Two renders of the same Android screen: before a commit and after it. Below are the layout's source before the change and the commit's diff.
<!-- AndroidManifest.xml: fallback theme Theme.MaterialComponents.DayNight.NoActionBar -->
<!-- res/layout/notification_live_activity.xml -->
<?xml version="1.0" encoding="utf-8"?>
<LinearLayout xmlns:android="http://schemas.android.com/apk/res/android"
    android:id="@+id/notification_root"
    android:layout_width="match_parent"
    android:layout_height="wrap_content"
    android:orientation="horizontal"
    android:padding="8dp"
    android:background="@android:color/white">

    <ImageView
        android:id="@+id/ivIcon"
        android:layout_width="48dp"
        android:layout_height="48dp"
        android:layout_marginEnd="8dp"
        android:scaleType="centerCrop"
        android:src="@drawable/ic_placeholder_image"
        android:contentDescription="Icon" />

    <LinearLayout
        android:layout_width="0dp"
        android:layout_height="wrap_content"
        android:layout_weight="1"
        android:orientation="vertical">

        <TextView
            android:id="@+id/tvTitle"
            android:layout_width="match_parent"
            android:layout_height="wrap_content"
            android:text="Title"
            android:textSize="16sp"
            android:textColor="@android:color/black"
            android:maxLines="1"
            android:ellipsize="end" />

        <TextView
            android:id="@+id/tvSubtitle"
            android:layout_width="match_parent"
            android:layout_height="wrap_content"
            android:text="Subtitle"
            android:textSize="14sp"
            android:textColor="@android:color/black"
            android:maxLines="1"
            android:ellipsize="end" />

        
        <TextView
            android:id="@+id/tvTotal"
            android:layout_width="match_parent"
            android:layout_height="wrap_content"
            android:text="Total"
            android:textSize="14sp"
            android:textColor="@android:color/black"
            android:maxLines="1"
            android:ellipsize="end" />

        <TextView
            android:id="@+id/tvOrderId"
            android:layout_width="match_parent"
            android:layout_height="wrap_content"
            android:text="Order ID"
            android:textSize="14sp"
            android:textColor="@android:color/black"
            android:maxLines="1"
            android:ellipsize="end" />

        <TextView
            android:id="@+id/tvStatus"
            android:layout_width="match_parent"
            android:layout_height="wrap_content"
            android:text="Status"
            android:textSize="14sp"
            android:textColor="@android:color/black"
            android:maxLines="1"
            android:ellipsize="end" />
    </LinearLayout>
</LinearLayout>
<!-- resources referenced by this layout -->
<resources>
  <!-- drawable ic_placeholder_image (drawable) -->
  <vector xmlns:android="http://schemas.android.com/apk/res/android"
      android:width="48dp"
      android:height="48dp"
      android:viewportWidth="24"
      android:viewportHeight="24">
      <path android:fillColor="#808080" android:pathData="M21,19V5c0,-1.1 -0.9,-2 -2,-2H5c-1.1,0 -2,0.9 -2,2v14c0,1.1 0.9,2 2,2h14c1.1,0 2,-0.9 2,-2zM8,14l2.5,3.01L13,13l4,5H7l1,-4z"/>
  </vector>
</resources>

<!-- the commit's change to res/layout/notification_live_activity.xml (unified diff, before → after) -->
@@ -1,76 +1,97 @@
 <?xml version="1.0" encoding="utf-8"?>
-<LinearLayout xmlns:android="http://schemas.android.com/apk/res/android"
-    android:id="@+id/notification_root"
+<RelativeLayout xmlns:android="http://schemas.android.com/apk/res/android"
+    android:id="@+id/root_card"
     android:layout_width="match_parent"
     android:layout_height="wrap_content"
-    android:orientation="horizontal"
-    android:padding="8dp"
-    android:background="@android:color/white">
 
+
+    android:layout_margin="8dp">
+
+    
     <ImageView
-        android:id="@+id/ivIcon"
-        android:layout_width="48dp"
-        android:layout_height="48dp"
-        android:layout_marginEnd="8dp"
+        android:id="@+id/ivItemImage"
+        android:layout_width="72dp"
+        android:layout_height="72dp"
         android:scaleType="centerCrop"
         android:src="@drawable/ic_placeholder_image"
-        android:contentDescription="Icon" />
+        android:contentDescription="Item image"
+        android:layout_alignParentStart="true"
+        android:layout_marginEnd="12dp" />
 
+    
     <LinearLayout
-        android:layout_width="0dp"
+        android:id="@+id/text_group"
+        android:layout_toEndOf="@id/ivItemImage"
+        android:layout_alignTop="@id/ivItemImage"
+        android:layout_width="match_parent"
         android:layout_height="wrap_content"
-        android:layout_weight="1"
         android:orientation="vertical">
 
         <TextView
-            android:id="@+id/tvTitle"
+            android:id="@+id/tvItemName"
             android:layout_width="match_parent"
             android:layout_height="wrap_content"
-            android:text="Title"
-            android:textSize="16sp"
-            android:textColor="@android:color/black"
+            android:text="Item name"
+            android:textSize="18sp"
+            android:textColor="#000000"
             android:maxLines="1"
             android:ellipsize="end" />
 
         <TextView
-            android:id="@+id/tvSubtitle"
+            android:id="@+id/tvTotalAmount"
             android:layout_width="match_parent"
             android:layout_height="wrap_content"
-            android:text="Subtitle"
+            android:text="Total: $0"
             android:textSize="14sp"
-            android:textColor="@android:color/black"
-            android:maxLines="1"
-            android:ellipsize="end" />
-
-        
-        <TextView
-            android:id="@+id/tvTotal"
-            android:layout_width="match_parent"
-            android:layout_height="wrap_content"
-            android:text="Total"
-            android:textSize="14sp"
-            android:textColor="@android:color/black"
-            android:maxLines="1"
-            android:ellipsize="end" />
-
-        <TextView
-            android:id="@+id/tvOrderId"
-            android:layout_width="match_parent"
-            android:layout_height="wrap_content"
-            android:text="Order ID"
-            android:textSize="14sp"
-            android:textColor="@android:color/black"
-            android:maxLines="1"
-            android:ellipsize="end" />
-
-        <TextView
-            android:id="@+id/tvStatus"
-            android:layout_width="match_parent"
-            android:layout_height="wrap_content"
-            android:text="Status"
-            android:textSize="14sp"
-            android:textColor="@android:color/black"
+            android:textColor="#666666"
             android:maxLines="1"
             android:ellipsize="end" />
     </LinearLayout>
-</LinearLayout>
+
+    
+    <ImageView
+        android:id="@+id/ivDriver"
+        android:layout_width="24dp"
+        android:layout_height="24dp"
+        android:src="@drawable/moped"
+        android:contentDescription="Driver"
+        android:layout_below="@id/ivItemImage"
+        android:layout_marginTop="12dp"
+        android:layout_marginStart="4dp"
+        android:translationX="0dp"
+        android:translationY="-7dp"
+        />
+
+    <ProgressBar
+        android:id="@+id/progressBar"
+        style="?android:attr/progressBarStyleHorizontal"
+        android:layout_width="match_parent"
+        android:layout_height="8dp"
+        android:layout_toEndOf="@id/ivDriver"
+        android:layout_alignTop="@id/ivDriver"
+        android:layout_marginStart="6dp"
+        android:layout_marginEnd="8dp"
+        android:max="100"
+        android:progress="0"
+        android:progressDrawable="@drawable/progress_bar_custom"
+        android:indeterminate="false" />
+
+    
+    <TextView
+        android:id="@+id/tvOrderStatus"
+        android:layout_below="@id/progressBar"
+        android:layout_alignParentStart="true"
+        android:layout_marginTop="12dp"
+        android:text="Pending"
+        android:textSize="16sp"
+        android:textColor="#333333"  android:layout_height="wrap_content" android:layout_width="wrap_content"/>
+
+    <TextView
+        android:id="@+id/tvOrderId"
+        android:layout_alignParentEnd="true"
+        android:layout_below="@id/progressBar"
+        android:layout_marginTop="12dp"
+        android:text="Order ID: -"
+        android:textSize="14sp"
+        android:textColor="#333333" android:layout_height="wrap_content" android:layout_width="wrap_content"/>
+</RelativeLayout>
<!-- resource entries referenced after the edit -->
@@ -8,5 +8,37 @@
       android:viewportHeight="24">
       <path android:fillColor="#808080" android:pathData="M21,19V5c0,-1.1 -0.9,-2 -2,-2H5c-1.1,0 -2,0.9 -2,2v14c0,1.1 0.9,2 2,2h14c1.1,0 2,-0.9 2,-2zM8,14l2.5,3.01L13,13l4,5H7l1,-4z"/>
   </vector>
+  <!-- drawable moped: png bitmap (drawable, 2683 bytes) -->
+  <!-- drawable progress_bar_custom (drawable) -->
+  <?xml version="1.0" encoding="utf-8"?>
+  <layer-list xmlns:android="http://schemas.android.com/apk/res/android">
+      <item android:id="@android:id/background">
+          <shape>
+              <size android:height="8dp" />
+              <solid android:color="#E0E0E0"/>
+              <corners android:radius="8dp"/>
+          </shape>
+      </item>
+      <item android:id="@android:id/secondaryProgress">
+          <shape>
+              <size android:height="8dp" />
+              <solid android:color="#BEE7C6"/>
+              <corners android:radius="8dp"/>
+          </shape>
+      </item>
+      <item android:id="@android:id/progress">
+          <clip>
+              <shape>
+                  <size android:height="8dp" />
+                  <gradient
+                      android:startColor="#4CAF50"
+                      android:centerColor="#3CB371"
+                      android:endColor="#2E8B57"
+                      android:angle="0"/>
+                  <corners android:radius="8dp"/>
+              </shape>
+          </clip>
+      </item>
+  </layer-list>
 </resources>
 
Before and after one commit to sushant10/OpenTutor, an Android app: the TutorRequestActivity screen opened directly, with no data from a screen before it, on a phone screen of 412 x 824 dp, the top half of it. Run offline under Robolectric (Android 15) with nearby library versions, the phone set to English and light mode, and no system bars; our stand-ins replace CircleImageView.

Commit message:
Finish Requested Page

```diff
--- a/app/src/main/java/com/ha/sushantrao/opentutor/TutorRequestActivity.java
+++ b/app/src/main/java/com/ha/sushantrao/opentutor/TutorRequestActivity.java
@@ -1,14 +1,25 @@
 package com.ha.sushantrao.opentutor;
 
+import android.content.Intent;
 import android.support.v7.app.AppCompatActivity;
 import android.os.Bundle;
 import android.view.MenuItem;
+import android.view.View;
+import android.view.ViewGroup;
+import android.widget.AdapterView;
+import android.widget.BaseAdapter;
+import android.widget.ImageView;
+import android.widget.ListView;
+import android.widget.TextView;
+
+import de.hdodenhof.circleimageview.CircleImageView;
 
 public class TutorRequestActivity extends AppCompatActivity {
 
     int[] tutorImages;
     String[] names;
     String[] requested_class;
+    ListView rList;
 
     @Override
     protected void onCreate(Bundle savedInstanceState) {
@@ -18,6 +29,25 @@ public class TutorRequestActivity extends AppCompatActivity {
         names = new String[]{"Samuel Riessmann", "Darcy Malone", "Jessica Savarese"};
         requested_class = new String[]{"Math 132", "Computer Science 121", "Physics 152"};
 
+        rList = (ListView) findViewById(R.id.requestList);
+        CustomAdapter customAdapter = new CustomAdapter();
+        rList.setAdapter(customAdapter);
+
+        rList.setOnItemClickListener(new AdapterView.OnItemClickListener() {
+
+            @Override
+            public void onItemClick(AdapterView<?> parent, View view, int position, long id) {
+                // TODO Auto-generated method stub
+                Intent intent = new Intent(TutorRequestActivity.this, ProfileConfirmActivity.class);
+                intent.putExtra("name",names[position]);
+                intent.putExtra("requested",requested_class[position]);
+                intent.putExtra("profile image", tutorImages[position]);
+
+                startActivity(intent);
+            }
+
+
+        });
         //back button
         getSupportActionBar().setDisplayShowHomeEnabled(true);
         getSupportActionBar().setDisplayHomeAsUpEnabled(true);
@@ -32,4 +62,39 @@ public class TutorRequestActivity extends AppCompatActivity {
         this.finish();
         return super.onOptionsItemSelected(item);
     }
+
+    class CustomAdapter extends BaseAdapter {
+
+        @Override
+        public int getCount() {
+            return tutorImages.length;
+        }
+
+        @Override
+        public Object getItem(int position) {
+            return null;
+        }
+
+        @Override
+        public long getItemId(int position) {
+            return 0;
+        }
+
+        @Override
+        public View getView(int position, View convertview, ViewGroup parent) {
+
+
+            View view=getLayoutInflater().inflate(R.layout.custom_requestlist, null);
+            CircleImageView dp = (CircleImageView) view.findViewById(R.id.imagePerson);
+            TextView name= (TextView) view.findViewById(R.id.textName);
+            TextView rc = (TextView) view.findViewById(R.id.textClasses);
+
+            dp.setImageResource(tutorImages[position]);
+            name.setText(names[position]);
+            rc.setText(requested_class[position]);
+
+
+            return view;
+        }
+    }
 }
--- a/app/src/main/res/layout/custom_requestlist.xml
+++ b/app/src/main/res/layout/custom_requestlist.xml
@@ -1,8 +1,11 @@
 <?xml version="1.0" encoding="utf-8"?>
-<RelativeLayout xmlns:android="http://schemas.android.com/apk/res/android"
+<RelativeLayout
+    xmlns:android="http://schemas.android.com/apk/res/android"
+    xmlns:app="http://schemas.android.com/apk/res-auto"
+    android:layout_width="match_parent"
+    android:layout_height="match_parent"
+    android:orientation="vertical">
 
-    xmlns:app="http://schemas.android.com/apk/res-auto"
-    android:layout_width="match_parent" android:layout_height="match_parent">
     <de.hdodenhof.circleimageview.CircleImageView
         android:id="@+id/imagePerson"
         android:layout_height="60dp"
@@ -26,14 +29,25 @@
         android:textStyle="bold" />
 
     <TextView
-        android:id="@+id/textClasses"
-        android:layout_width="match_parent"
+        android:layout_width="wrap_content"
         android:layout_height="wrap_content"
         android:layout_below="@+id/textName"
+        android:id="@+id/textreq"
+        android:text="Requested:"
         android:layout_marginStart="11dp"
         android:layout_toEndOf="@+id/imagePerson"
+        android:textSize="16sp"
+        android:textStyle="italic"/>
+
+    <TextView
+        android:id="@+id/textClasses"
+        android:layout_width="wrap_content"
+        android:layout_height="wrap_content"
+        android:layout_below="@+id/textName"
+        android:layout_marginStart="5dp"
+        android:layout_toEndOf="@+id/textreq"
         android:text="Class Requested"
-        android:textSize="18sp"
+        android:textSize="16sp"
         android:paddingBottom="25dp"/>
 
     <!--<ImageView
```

::::::

* REQUIRED ACTION
Find out how many lines in the entries above hold "names", then reply with that figure and nothing else.

* ANSWER TO THIS EXERCISE
4